So, you’re wondering, when can I get my calcite cloak and do the walk of shame in peace? Well, firstly I’d say you need to get your priorities sorted! But, even then, I’d say it’s going to be a while. There are a lot of limitations to the technology so far. As lead researcher Shuang Zhang said, “If you had a mole on your face, you could potentially cloak it so it won’t be seen, though you do need a fairly large cloak to hide even a small thing.” Another limitation is that the “cloak” must be placed on a surface to work. Although I don’t mean to diminish this discovery, there are these and many other limitations to this technology.
This seems to me to be only a small revelation that has journalists making the leap to comparisons with Harry Potter’s invisibility cloak and James Bond’s invisible Aston Martin. Although the idea of invisibility will always grab people’s imagination I’d like to draw your attention to an intriguing phenomenon which is already providing real world applications.
Superfluidity is a state of matter where the substance has a constant temperature throughout and has no viscosity. However, the substance still has surface tension so it will move up surfaces and cannot be contained in a beaker as it would escape. Recently, this phenomenon has been theorised to cause the rapid cooling of a nearby neutron star. A neutron star is the remnants of a star that has undergone supernova. The superfluid at the centre of this star is a soup of combined protons and electrons, forming mostly neutrons. This could never be created on earth due to the extremely high temperatures and pressures involved.
Down here, with more modest temperatures, scientists have been able to create superfluids using helium. Unlike the fantastical idea of invisibility, which, let’s be honest, probably has mostly military uses if feasible, superfluids are already being used to help with certain areas of research. They are used in high precision devices like gyroscopes in order to observe theoretically predicted gravitational forces. Also, when gas particles are injected into a superfluid they act exactly as if they were in a gaseous state. This is an invaluable tool in studying the behaviour of gases.

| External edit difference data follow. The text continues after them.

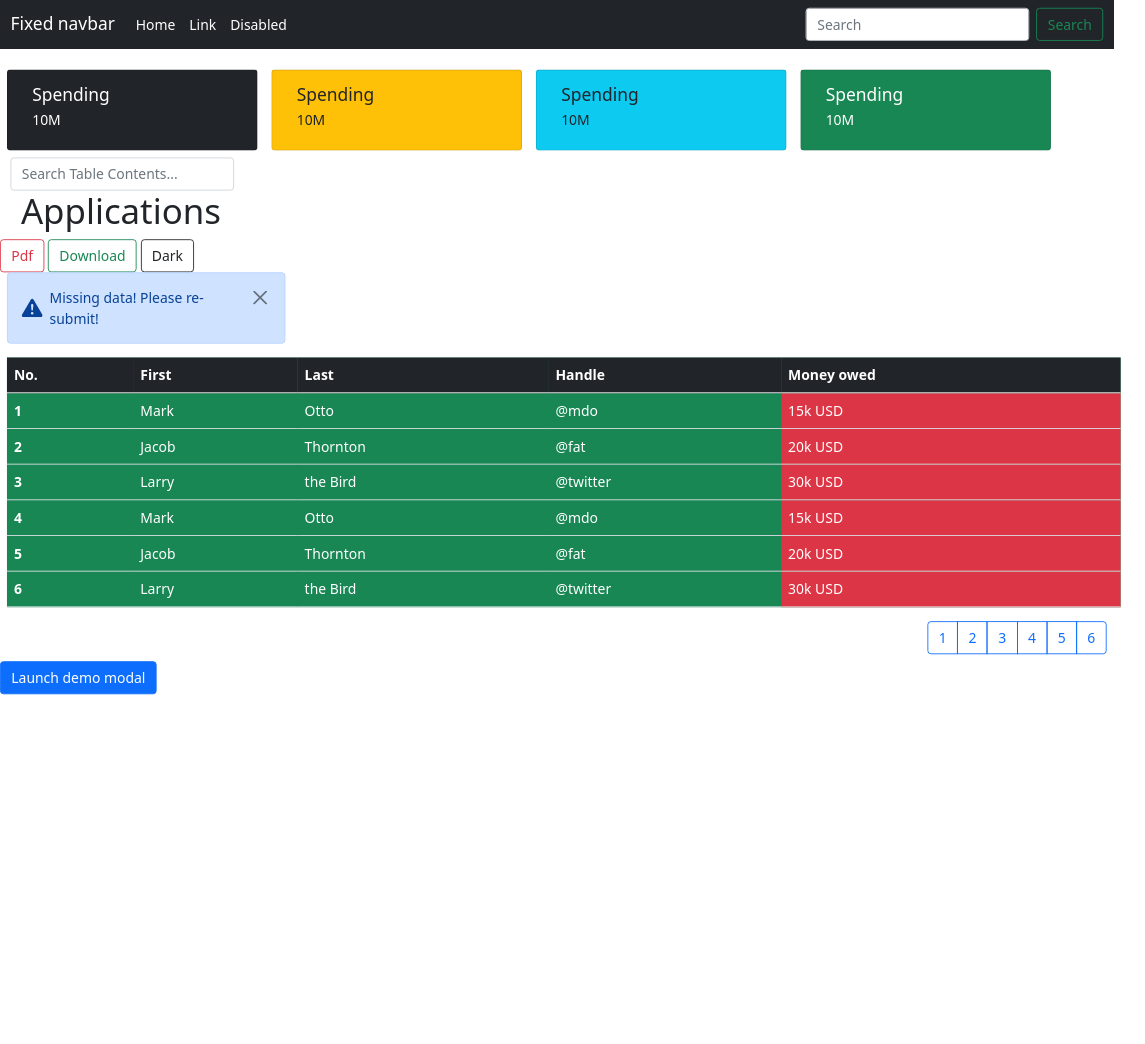
Repository: Dayvid0/BOOTSTRAP-TUTORIALS
Page: BOOTSTRAP-GRID-LAYOUTS/zylo.html
The author's editor kept a copy of each file at every save. The page is drawn from the files as they stood at one save, then again after the next save.
The browser window is 1280 px wide. The page is 1316 px wide, so the pictures cover 1316 px, including what lies to the right of the window. The pictures show the whole page, at 87% of full size.

Above is the page before, as saved 2025-02-01 09:28:27.

After the next save:
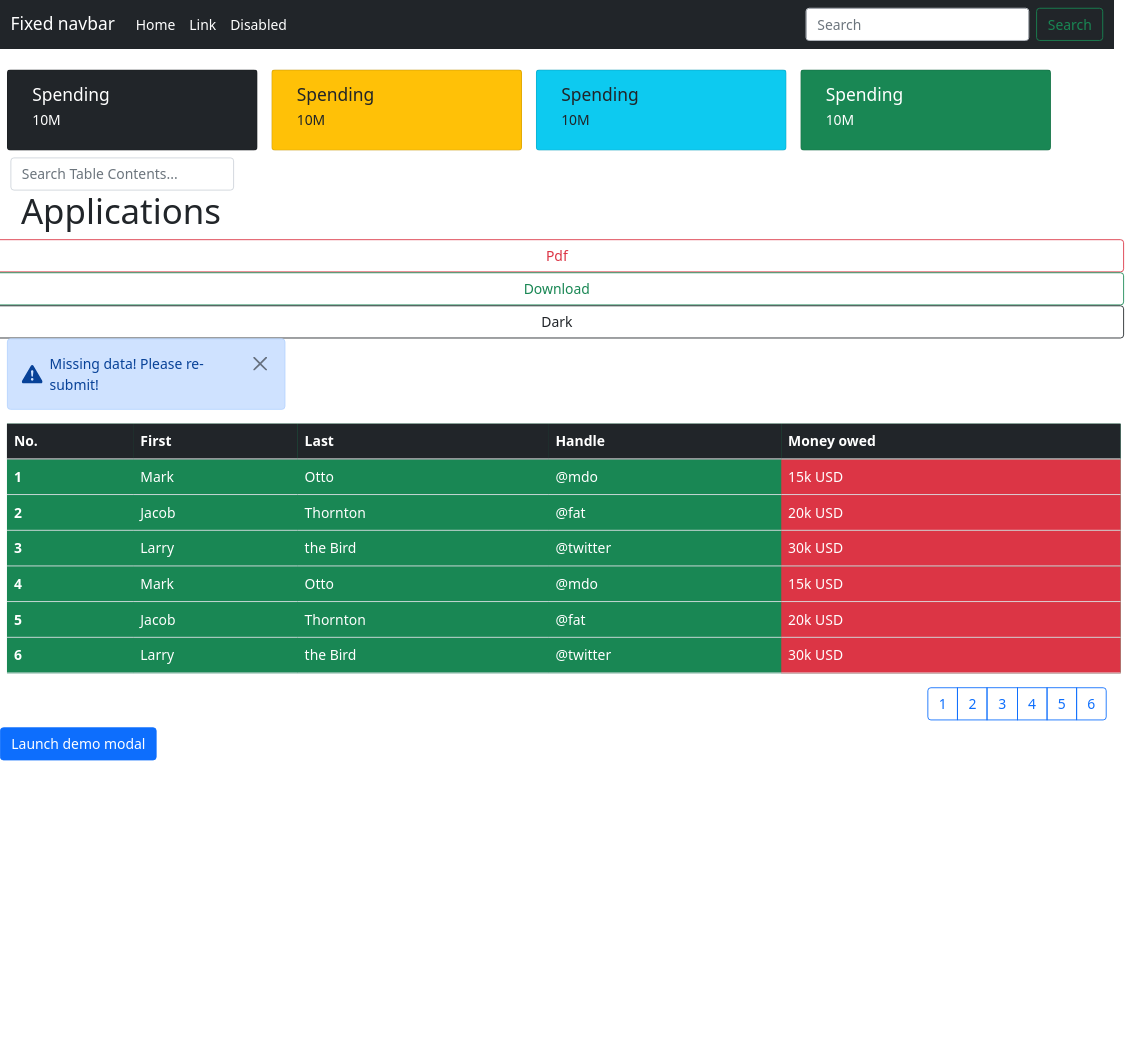
Saved 97 s later.
--- a/BOOTSTRAP-GRID-LAYOUTS/zylo.html
+++ b/BOOTSTRAP-GRID-LAYOUTS/zylo.html
@@ -71,10 +71,12 @@
       <div class="row">
         <input class="form-control  mx-4 w-auto " type="search" placeholder="Search Table Contents..." aria-label="Search">
         <h1 class="mx-4">Applications</h1>
+      </div><!--buttons-->
+      <div class="row">
+        <button type="button" class="btn btn-outline-danger">Pdf</button>
+        <button type="button" class="btn btn-outline-success">Download</button>
+        <button type="button" class="btn btn-outline-dark">Dark</button>
       </div>
-<button type="button" class="btn btn-outline-danger">Pdf</button>
-<button type="button" class="btn btn-outline-success">Download</button>
-<button type="button" class="btn btn-outline-dark">Dark</button>
       <!--Alerts-->
       <div class="alert alert-primary d-flex align-items-left  w-25 mx-2" role="alert">
         <div class="d-flex align-items-center w-">

After the save that followed:
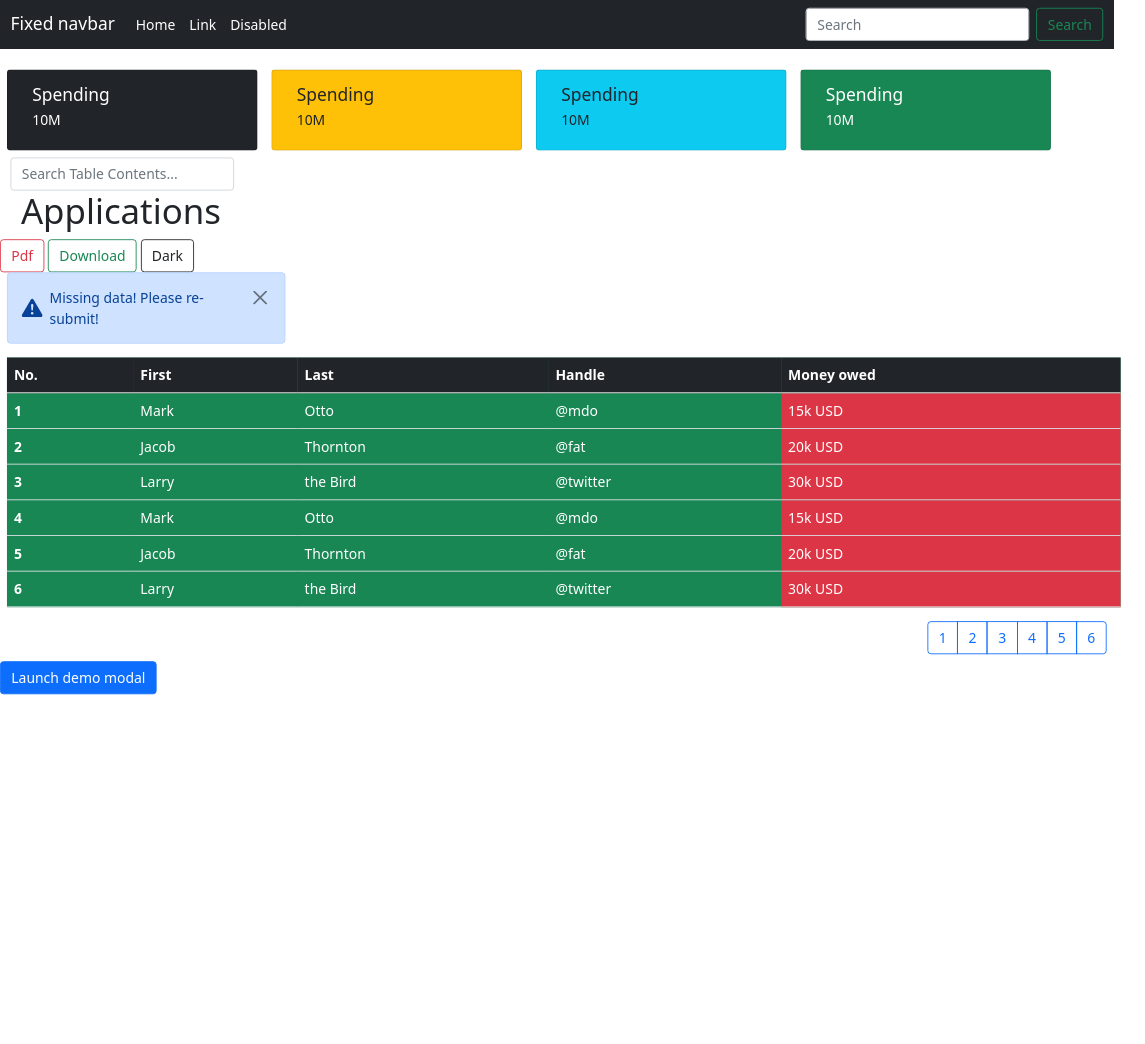
Saved 16 s later.
--- a/BOOTSTRAP-GRID-LAYOUTS/zylo.html
+++ b/BOOTSTRAP-GRID-LAYOUTS/zylo.html
@@ -72,7 +72,7 @@
         <input class="form-control  mx-4 w-auto " type="search" placeholder="Search Table Contents..." aria-label="Search">
         <h1 class="mx-4">Applications</h1>
       </div><!--buttons-->
-      <div class="row">
+      <div class="col">
         <button type="button" class="btn btn-outline-danger">Pdf</button>
         <button type="button" class="btn btn-outline-success">Download</button>
         <button type="button" class="btn btn-outline-dark">Dark</button>
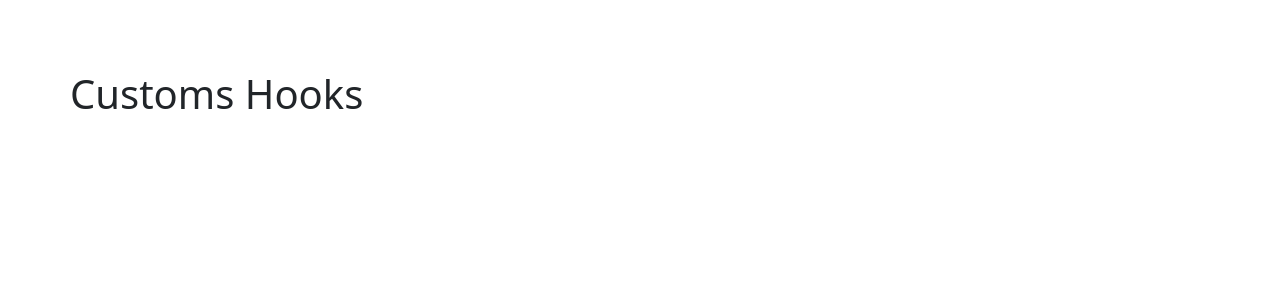
Repository: ppfeliuu/hooks-app
Page: /
The author's editor kept a copy of each file at every save. The page is drawn from the files as they stood at one save, then again after the next save.
The browser window is 1280 px wide. The pictures show the whole page.
The page's requests for data from a server got no answer. The project was rebuilt for these pictures with package versions that can differ from the ones it lists, and the page was loaded fresh each time. No one was signed in, and anything a server would have sent is missing. Also part of the build but not shown: src/components/01-useState/CounterApp.js, src/hooks/useCounter.js, src/components/01-useState/CounterWithCustomHook.js, src/hooks/useForm.js, src/components/02-useEffect/FormWithCustomHook.js, src/components/02-useEffect/Message.js, src/components/02-useEffect/SimpleForm.js, src/HookApp.js.

Above is the page before, as saved 2021-05-29 18:22:55.

After the next save:
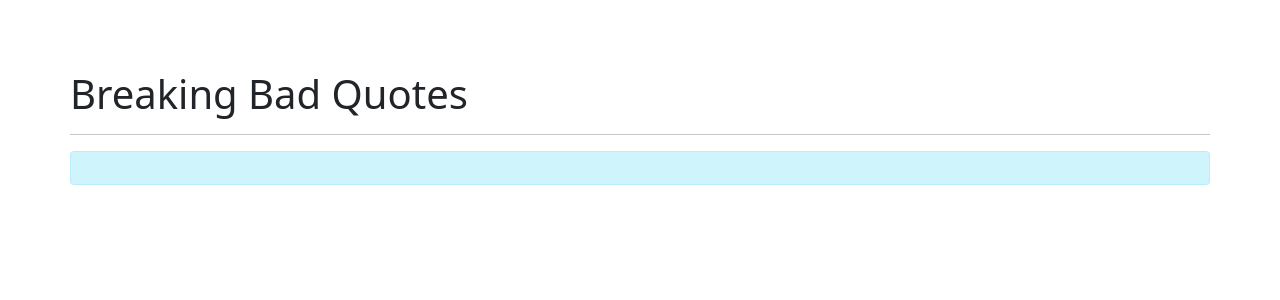
Saved 3 h 56 min later.
--- a/src/components/examples/MultipleCustomHooks.js
+++ b/src/components/examples/MultipleCustomHooks.js
@@ -7,7 +7,10 @@
 
   return (
     <div>
-      <h1>Customs Hooks</h1>
+      <h1>Breaking Bad Quotes</h1>
+      <hr />
+
+      <div className="alert alert-info text-center"></div>
     </div>
   );
 };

What I have tried to convey to you here is the science which makes headlines and the science that, I believe, also should. It is very easy for journalists to latch onto the fantastical aspects of science and make big stories out of small progressions. And, while I find the research into the possibility of invisibility exciting, I think that superfluids offer something genuinely useful.